* **Exercise goal**: Report every line of the data that includes "Driven".
BEGIN Source material
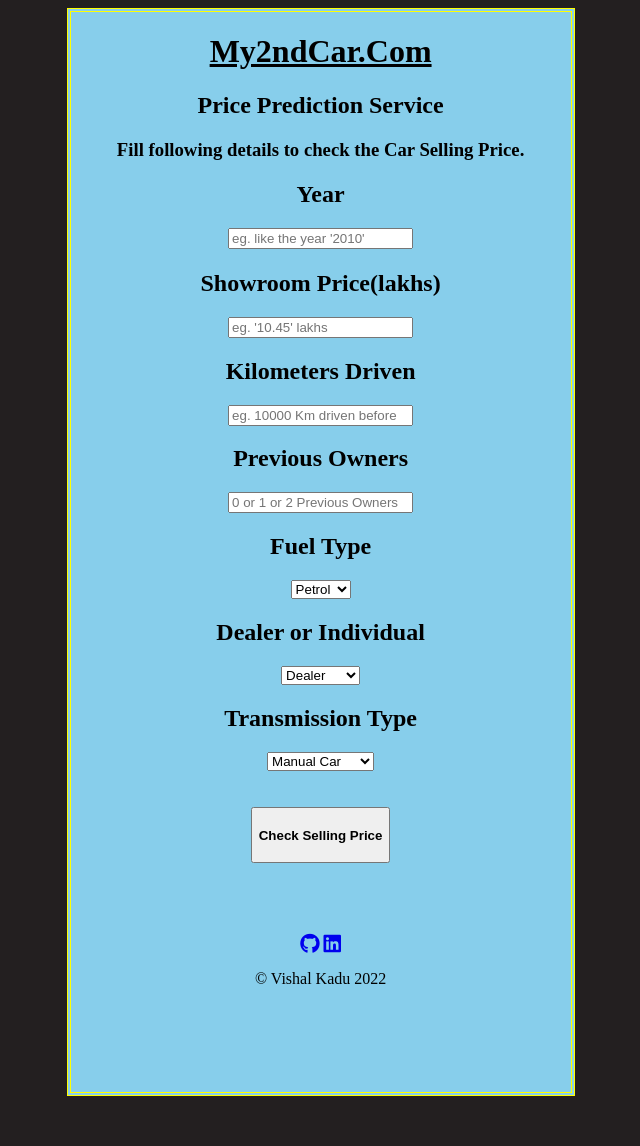
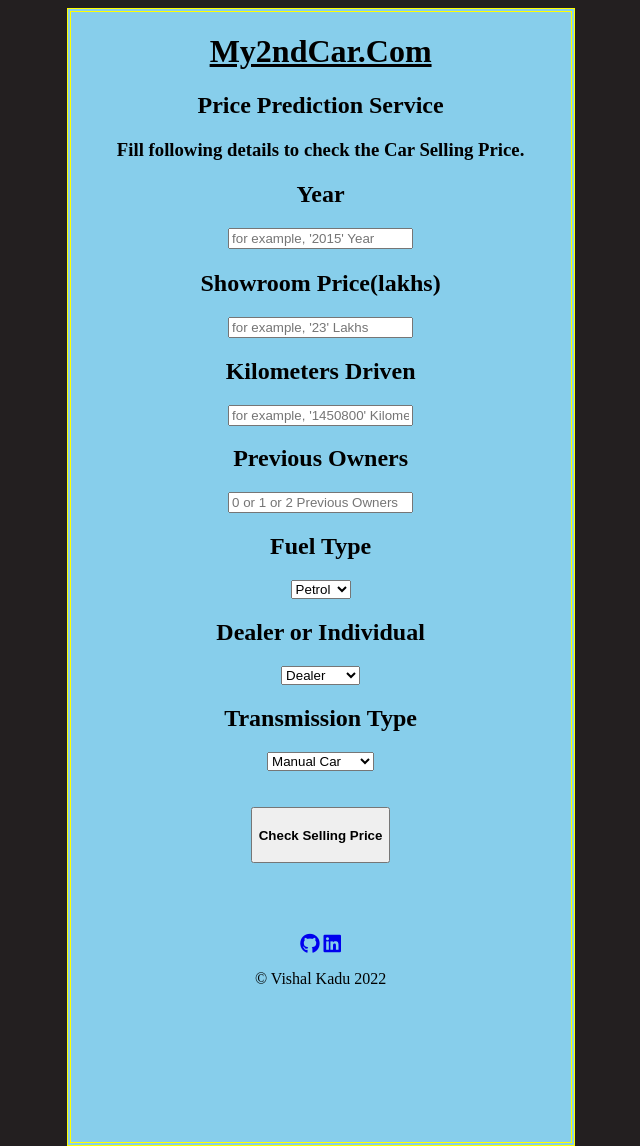
Before and after one commit to vishalkadu/Car-Price-Prediction-Service, a Flask app: page / in a window 1280 px wide. Shown: the whole page, without its empty margins (351-991 px from the left). Before the commit the page ends 1096 px from the top, so only its background shows below. Run offline with Flask 2, Linux system fonts and the light colour scheme; parts of the project's set-up code (start-up, migrations or seed data) failed here and were passed over; some libraries are stand-ins or nearby versions.

Commit message:
Update index.html

```diff
--- a/templates/index.html
+++ b/templates/index.html
@@ -14,13 +14,13 @@
         <form action="/predict" method="post">
 
 
-            <h2>Year</h2><input id="first" name="Year" placeholder="eg. like the year '2010' "type="number " ><h4></h4>
+            <h2>Year</h2><input id="first" name="Year" placeholder="for example, '2015' Year"type="number " ><h4></h4>
 
 
-            <h2>Showroom Price(lakhs)</h2><input id="second" name="Present_Price" placeholder="eg. '10.45' lakhs"required="required">
+            <h2>Showroom Price(lakhs)</h2><input id="second" name="Present_Price" placeholder="for example, '23' Lakhs "required="required">
 
 
-            <h2>Kilometers Driven</h2><input id="third" name="Kms_Driven" placeholder="eg. 10000 Km driven before"required="required">
+            <h2>Kilometers Driven</h2><input id="third" name="Kms_Driven" placeholder="for example, '1450800' Kilometers"required="required">
 
 
             <h2>Previous Owners</h2><input id="fourth" name="Owner" placeholder="0 or 1 or 2 Previous Owners" required="required">
@@ -58,7 +58,7 @@
         #look {
             position: absolute;
             width: 500px;
-            height: 1080px;
+            height: 1130px;
             z-index: 22;
             top: 16%;
             left: 42%;
```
END Source material
* **Exercise result**:
-            <h2>Kilometers Driven</h2><input id="third" name="Kms_Driven" placeholder="eg. 10000 Km driven before"required="required">
+            <h2>Kilometers Driven</h2><input id="third" name="Kms_Driven" placeholder="for example, '1450800' Kilometers"required="required">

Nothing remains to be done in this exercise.